WHAT TO PRODUCE: Which lines of the records contain the word "changed"? Copy each one.

GIVEN ENTRIES:
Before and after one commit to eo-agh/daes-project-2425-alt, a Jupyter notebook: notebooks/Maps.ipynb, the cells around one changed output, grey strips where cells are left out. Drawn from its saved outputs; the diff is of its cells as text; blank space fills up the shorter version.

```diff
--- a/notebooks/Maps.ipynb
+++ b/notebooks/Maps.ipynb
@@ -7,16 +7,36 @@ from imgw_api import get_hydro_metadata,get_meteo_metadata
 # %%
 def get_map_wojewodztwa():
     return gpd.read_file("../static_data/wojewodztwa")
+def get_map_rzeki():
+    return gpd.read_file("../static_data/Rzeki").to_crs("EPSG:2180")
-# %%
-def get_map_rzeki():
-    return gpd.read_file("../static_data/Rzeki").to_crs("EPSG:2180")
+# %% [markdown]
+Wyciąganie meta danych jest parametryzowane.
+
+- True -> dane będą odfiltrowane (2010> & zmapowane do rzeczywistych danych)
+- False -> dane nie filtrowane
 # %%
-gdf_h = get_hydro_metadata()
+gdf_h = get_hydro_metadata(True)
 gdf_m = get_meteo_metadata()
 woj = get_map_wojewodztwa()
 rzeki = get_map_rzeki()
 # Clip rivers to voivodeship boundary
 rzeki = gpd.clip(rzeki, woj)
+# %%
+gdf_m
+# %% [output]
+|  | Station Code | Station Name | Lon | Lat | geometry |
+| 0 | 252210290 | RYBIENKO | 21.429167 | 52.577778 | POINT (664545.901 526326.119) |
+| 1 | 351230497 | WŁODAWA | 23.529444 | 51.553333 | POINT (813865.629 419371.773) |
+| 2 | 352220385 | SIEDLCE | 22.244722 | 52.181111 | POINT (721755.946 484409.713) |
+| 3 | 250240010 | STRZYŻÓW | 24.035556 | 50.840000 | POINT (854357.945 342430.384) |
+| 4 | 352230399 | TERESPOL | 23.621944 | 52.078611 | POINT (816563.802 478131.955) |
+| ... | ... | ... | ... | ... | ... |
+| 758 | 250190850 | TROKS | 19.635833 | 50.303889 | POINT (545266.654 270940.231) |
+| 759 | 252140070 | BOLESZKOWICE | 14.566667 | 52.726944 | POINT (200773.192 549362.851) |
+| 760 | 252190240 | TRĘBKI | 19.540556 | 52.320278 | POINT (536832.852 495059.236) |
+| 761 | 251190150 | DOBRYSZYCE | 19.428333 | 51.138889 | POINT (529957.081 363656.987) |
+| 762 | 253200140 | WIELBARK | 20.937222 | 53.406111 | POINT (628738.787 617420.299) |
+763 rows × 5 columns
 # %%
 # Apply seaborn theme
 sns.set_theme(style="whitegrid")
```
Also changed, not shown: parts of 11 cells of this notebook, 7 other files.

---

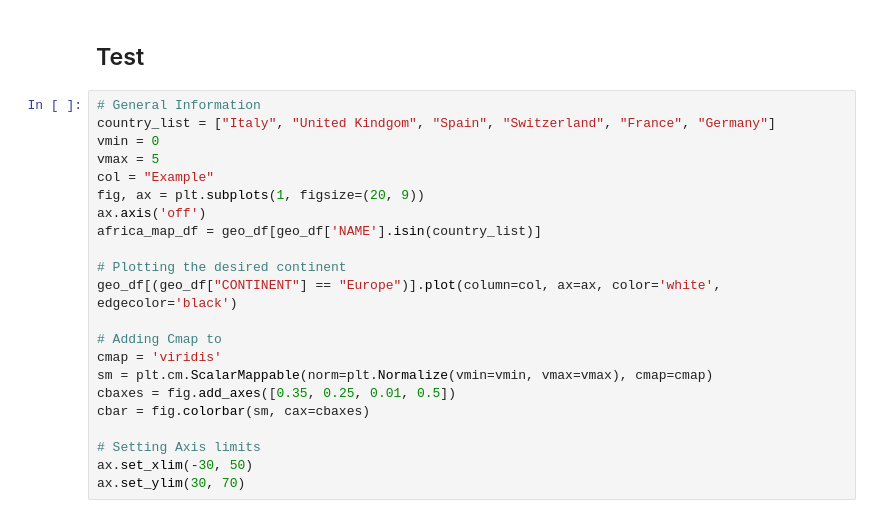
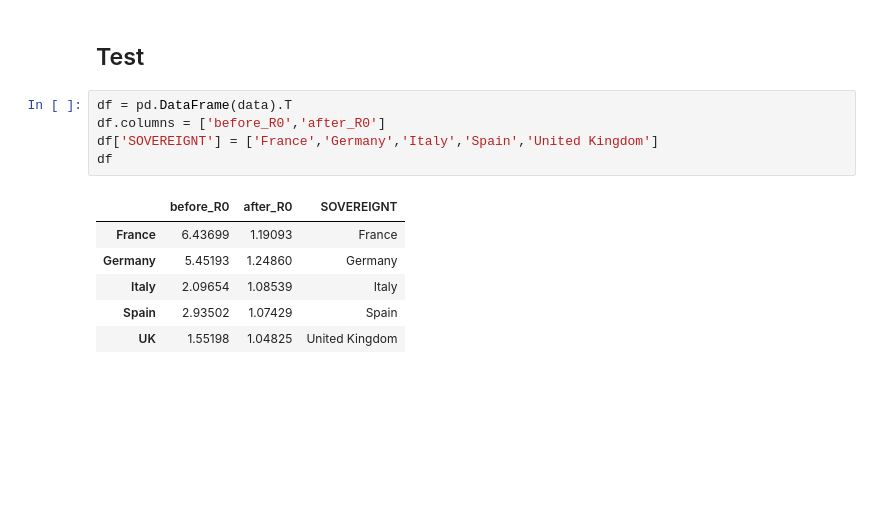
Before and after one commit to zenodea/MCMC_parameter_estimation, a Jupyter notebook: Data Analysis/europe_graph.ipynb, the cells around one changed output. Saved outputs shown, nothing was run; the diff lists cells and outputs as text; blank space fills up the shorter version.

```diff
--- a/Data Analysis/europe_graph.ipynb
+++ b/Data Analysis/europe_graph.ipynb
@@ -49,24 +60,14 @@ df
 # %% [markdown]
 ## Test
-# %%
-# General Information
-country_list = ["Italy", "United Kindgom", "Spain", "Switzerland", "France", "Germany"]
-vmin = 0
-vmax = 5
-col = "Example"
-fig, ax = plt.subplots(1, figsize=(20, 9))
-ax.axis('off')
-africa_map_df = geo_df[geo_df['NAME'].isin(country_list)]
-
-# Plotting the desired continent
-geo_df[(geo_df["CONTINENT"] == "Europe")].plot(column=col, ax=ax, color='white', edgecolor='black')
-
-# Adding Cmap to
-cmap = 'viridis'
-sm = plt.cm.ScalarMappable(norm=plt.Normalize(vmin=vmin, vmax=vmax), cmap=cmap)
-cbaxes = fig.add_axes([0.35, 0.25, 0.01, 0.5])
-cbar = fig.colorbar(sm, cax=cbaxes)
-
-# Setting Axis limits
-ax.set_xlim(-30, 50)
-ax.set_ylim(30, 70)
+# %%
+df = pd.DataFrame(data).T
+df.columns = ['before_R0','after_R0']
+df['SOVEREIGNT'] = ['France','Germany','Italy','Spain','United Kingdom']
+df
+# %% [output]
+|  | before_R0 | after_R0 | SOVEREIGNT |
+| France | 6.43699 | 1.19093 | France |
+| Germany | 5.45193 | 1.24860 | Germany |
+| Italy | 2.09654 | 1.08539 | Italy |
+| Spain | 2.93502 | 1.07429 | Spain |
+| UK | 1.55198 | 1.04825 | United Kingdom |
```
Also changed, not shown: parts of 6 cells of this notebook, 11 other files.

ANSWER SPACE:
Before and after one commit to eo-agh/daes-project-2425-alt, a Jupyter notebook: notebooks/Maps.ipynb, the cells around one changed output, grey strips where cells are left out. Drawn from its saved outputs; the diff is of its cells as text; blank space fills up the shorter version.
Also changed, not shown: parts of 11 cells of this notebook, 7 other files.
Before and after one commit to zenodea/MCMC_parameter_estimation, a Jupyter notebook: Data Analysis/europe_graph.ipynb, the cells around one changed output. Saved outputs shown, nothing was run; the diff lists cells and outputs as text; blank space fills up the shorter version.
Also changed, not shown: parts of 6 cells of this notebook, 11 other files.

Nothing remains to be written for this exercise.